Russian President Vladimir Putin on Saturday
blamed U.S. policy for inciting other countries to seek nuclear weapons to
defend themselves from an "almost uncontained use of military force" ¡ª a
stinging attack that underscored growing tensions between Washington and
actions have not solved a single problem, they have become a hotbed of further
conflicts," Putin said at a security forum attracting senior officials from
around the world.
Russia's President Vladimir Putin
makes a point during his speech at the Bayerischer Hof hotel during the
43rd Conference on Security Policy in Munich, February 10, 2007.
"One state, the United States, has overstepped its national borders in every
The Bush administration said it was "surprised and disappointed" by Putin's
remarks. "His accusations are wrong," said Gordon Johndroe, Bush's national
In what the Russian leader's spokesman acknowledged was his harshest
criticism of the United States, Putin attacked Bush's administration for stoking
a new arms race by planning to deploy a missile defense system in eastern Europe
and for backing a U.N. plan that would grant virtual independence to Serbia's
breakaway province of Kosovo.
Sen. John McCain (news, bio, voting record), R-Ariz., who was also attending
the conference, described Putin's remarks as "the most aggressive speech from a
Russian leader since the end of the Cold War."
The United States and an increasingly assertive Russia repeatedly have butted
heads during the past year, with Vice President Dick Cheney accusing Moscow of
using its energy resources as "tools of intimidation or blackmail." Washington
also has been angered by Russia's reluctance to impose meaningful sanctions
against Iran, which is accused of seeking to develop nuclear weapons under the
cover of a civilian atomic energy program.
But Putin said it was "the almost uncontained hyper use of force in
international relations" that was forcing countries opposed to Washington to
seek to build up nuclear arsenals.
"It is a world of one master, one sovereign ... it has nothing to do with
democracy," he said. "This is nourishing the wish of countries to get nuclear
"This is very dangerous, nobody feels secure anymore because nobody can hide
behind international law," Putin told the gathering.
Putin did not mention the wars in Iraq or Afghanistan, but he voiced concern
about NATO's expansion plans as possible challenges to Russia.

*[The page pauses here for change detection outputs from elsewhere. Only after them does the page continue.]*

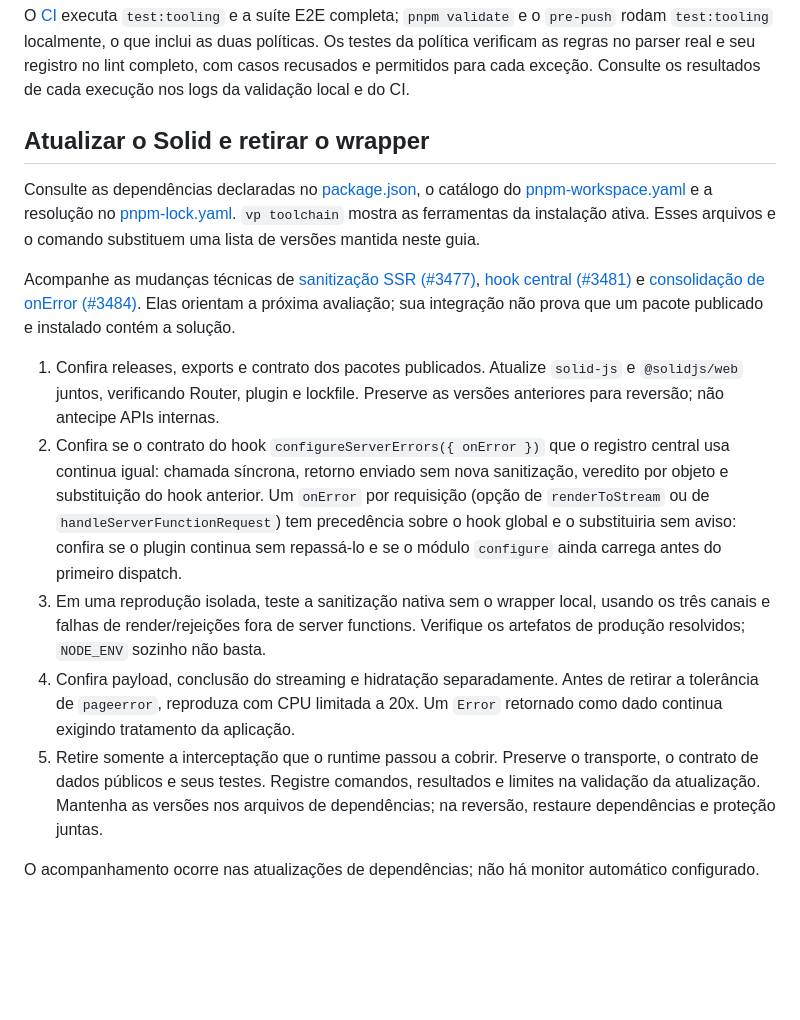
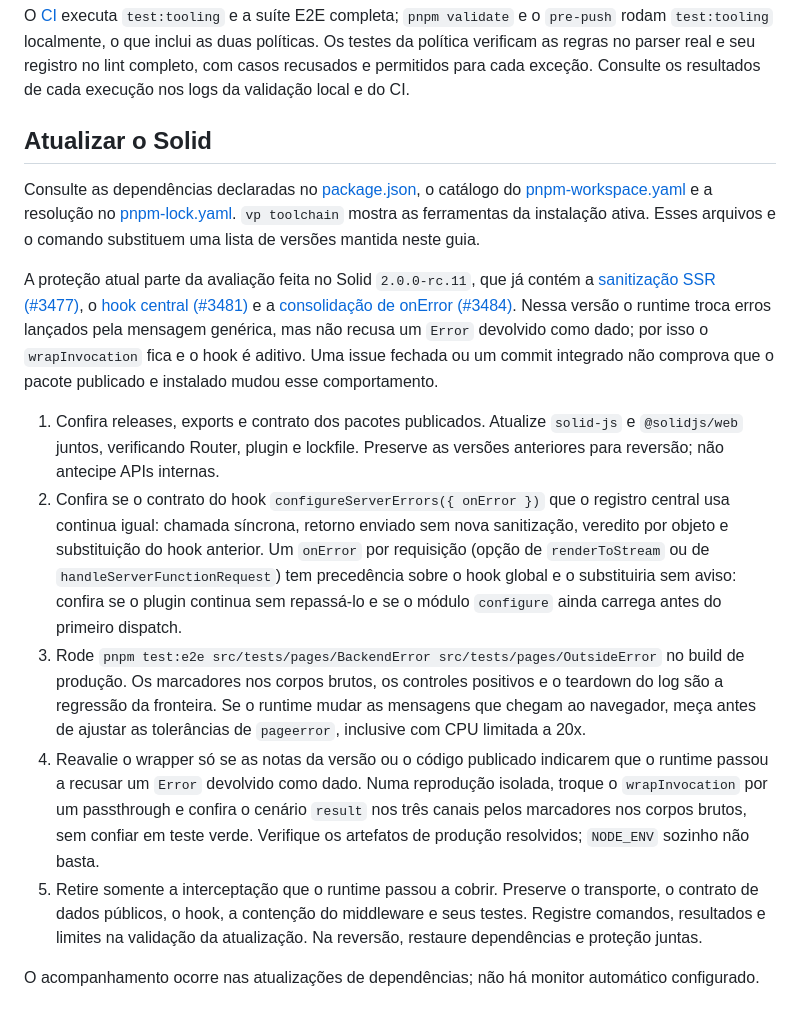
Before and after one commit to everton-dgn/boilerplate_solidjs, a Markdown page: docs/server-errors.md, the part around the change. GitHub-like rendering; blank space fills up the shorter version.

Commit message:
docs(server-errors): rewrite the Solid update roadmap around the kept wrapper

```diff
--- a/docs/server-errors.md
+++ b/docs/server-errors.md
@@ -260,7 +260,7 @@ real e seu registro no lint completo, com casos recusados e permitidos para cada
 exceção. Consulte os resultados de cada execução nos logs da validação local e
 do CI.
 
-## Atualizar o Solid e retirar o wrapper
+## Atualizar o Solid
 
 Consulte as dependências declaradas no [package.json](../package.json), o
 catálogo do [pnpm-workspace.yaml](../pnpm-workspace.yaml) e a resolução no
@@ -268,12 +268,14 @@ catálogo do [pnpm-workspace.yaml](../pnpm-workspace.yaml) e a resolução no
 instalação ativa. Esses arquivos e o comando substituem uma lista de versões
 mantida neste guia.
 
-Acompanhe as mudanças técnicas de
-[sanitização SSR (#3477)](https://github.com/solidjs/solid/pull/3477),
-[hook central (#3481)](https://github.com/solidjs/solid/pull/3481) e
+A proteção atual parte da avaliação feita no Solid `2.0.0-rc.11`, que já contém
+a [sanitização SSR (#3477)](https://github.com/solidjs/solid/pull/3477), o
+[hook central (#3481)](https://github.com/solidjs/solid/pull/3481) e a
 [consolidação de onError (#3484)](https://github.com/solidjs/solid/pull/3484).
-Elas orientam a próxima avaliação; sua integração não prova que um pacote
-publicado e instalado contém a solução.
+Nessa versão o runtime troca erros lançados pela mensagem genérica, mas não
+recusa um `Error` devolvido como dado; por isso o `wrapInvocation` fica e o hook
+é aditivo. Uma issue fechada ou um commit integrado não comprova que o pacote
+publicado e instalado mudou esse comportamento.
 
 1. Confira releases, exports e contrato dos pacotes publicados. Atualize
    `solid-js` e `@solidjs/web` juntos, verificando Router, plugin e lockfile.
@@ -285,17 +287,22 @@ publicado e instalado contém a solução.
    `handleServerFunctionRequest`) tem precedência sobre o hook global e o
    substituiria sem aviso: confira se o plugin continua sem repassá-lo e se o
    módulo `configure` ainda carrega antes do primeiro dispatch.
-3. Em uma reprodução isolada, teste a sanitização nativa sem o wrapper local,
-   usando os três canais e falhas de render/rejeições fora de server functions.
-   Verifique os artefatos de produção resolvidos; `NODE_ENV` sozinho não basta.
-4. Confira payload, conclusão do streaming e hidratação separadamente. Antes de
-   retirar a tolerância de `pageerror`, reproduza com CPU limitada a 20x. Um
-   `Error` retornado como dado continua exigindo tratamento da aplicação.
+3. Rode
+   `pnpm test:e2e src/tests/pages/BackendError src/tests/pages/OutsideError` no
+   build de produção. Os marcadores nos corpos brutos, os controles positivos e
+   o teardown do log são a regressão da fronteira. Se o runtime mudar as
+   mensagens que chegam ao navegador, meça antes de ajustar as tolerâncias de
+   `pageerror`, inclusive com CPU limitada a 20x.
+4. Reavalie o wrapper só se as notas da versão ou o código publicado indicarem
+   que o runtime passou a recusar um `Error` devolvido como dado. Numa
+   reprodução isolada, troque o `wrapInvocation` por um passthrough e confira o
+   cenário `result` nos três canais pelos marcadores nos corpos brutos, sem
+   confiar em teste verde. Verifique os artefatos de produção resolvidos;
+   `NODE_ENV` sozinho não basta.
 5. Retire somente a interceptação que o runtime passou a cobrir. Preserve o
-   transporte, o contrato de dados públicos e seus testes. Registre comandos,
-   resultados e limites na validação da atualização. Mantenha as versões nos
-   arquivos de dependências; na reversão, restaure dependências e proteção
-   juntas.
+   transporte, o contrato de dados públicos, o hook, a contenção do middleware e
+   seus testes. Registre comandos, resultados e limites na validação da
+   atualização. Na reversão, restaure dependências e proteção juntas.
 
 O acompanhamento ocorre nas atualizações de dependências; não há monitor
 automático configurado.
```
Also changed, not shown: AGENTS.md (+4 -3 lines).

"The process of NATO expansion has nothing to do with modernization of the
alliance or with ensuring security in Europe," Putin said. "On the contrary, it
is a serious factor provoking reduction of mutual trust."
On the missile defense system, Putin said: "I don't want to accuse anyone of
being aggressive" but suggested it would seriously change the balance of power
and could provoke an unspecified "asymmetric" response.
On Kosovo, Moscow has said a solution imposed against Serbia's consent could
serve as a model for other separatist provinces elsewhere in the world.
Washington, which supports Kosovo's independence, maintains that the Kosovo
situation is a "one-off" because the province has been under U.N. rule since
1999 when Serb forces were ejected following a brief aerial war with NATO.